In your conversion table, you might try this:
Header 1 Header 2 Header 3 E:Thead?,Tbody Tgroup E:Tgroup Figtable
Alternatively, you could use XSLT on your converted XML to add the Tgroup wrapper. You could do this with a script, but I would try the other two methods first.
Remember that the structure used within FrameMaker need not be an exact match to that used in XML as long as when you can easily convert between them in the needed directions.
In particular, your XML structure uses the CALS table model, in which tables have five levels of structure:
2. Tgroup (that is, group of adjacent table rows)
3. Table heading, body, and/or footing
The FrameMaker table model, however has four levels:
2. Table heading, body, and/or footing
Note that the absence of tgroups in the FrameMaker model. CALS tables uses tgroups for blocks of consecutive rows. Rows in different tgroups need not have the same number of cells. If two tgroups do have the same number of cells, the column widths can differ in the different tgroups. Tables with more than one tgroup are very rare.
FrameMaker can automatically map between its internal table model and the CALS model in two ways. If your tables will never have more than one tgroup, you need not use the tgroup element in FrameMaker. As long as the table element is named Table (not Figtable), if you are saving to XML using a DTD that defines a tgroup element, FrameMaker will create the tgroup when it writes XML and will put information on column widths in the tgroup element rather than the containing table. If you may actually have tables with multiple tgroups, you can use a 5-level structure in FrameMaker. However, the top level will be a container rather than a FrameMaker table and the tgroup elements will be FrameMaker tables. The consecutive tgroups can be formatted with no vertical space between them.
There are two advantages to using FM's natural 4-level table model when you do not have to deal with multi-tgroup tables:
1. Since there are fewer elements, writers have fewer elements to manipulate and the Structure View is less cluttered.
2. FrameMaker automatically repeats any table title, heading rows, and footing rows on every page of a multi-page table. If you use a five-level model, the table element will be a container. If there is a table title, it will also be a container and will not repeat (although you can copy it to successive pages with a plug-in or script).

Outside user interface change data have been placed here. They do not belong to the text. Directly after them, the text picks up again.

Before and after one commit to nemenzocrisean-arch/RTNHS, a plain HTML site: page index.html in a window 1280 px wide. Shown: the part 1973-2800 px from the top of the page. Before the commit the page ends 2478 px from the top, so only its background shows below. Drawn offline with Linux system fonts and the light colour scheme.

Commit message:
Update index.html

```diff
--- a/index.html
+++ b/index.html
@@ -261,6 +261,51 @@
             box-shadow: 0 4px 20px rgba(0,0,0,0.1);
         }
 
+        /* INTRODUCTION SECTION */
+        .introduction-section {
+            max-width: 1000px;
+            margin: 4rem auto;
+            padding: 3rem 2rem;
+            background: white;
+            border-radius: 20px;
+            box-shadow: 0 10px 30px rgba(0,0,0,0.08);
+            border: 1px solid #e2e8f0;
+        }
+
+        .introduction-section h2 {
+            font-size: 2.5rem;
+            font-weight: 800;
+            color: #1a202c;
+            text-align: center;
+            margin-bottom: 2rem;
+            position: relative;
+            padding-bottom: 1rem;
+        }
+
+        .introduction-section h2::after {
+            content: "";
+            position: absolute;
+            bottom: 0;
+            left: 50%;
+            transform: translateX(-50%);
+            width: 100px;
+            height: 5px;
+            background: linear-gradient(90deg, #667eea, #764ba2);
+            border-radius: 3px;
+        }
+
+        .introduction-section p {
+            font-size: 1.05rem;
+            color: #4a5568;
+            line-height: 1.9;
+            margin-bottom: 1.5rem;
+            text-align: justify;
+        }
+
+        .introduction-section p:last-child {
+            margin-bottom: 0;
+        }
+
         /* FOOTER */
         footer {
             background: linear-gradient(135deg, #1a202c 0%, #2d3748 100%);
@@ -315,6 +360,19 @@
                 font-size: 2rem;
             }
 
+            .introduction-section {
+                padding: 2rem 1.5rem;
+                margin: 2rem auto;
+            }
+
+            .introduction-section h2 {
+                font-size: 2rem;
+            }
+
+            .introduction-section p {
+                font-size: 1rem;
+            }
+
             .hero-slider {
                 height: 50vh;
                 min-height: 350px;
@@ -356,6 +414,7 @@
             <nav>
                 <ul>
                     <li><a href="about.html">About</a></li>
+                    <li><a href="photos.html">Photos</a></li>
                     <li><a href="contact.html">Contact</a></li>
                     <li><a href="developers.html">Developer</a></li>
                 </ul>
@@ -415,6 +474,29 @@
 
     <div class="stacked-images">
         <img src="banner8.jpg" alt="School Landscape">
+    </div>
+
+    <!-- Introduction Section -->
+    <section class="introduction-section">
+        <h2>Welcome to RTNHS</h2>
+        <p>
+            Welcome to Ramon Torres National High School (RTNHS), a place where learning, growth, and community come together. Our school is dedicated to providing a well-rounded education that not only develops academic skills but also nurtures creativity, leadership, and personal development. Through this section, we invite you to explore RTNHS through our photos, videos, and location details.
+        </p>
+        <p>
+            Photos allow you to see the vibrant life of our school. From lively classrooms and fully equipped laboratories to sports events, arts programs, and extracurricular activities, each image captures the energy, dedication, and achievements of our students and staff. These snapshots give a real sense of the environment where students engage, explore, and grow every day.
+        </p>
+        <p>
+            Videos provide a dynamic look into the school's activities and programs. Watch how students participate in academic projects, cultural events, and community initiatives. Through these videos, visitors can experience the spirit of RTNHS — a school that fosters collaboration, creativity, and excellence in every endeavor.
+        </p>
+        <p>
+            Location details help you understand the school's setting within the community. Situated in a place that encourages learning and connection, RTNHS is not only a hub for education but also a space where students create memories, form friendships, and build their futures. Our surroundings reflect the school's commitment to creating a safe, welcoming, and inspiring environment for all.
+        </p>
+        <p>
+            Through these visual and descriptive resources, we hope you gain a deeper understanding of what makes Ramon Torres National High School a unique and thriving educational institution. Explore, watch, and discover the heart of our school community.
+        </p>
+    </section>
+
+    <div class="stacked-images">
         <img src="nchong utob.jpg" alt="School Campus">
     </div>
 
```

For a project like yours, the first thing I would do is analyze how the Figtable will be used. Does it always have exactly two rows (one for a graphic and one for a figure number and/or caption)? If so the 4-level model should be fine. Does the number of columns vary in different Figtables? Once, I had a good grasp of the requirements, I would see how close I can come using read/write rules to use a comfortable model in FrameMaker, import documents from XML (if the project requires import), and export valid XML documents (if the project requires export). If it is not possible to get exactly what is wanted selecting options with read/write rules, I would probably look at tweaking the XML with XSLT before considering a script or plug-in.
Thanks to everyone who answered. You input was appreciated. We will find another way to make it work.
You should check out FrameSLT, which allows you to automate tasks like this right in FrameMaker. It is useful for doing clean up after you run your conversion table. Here is a link to an article about FrameSLT on my blog: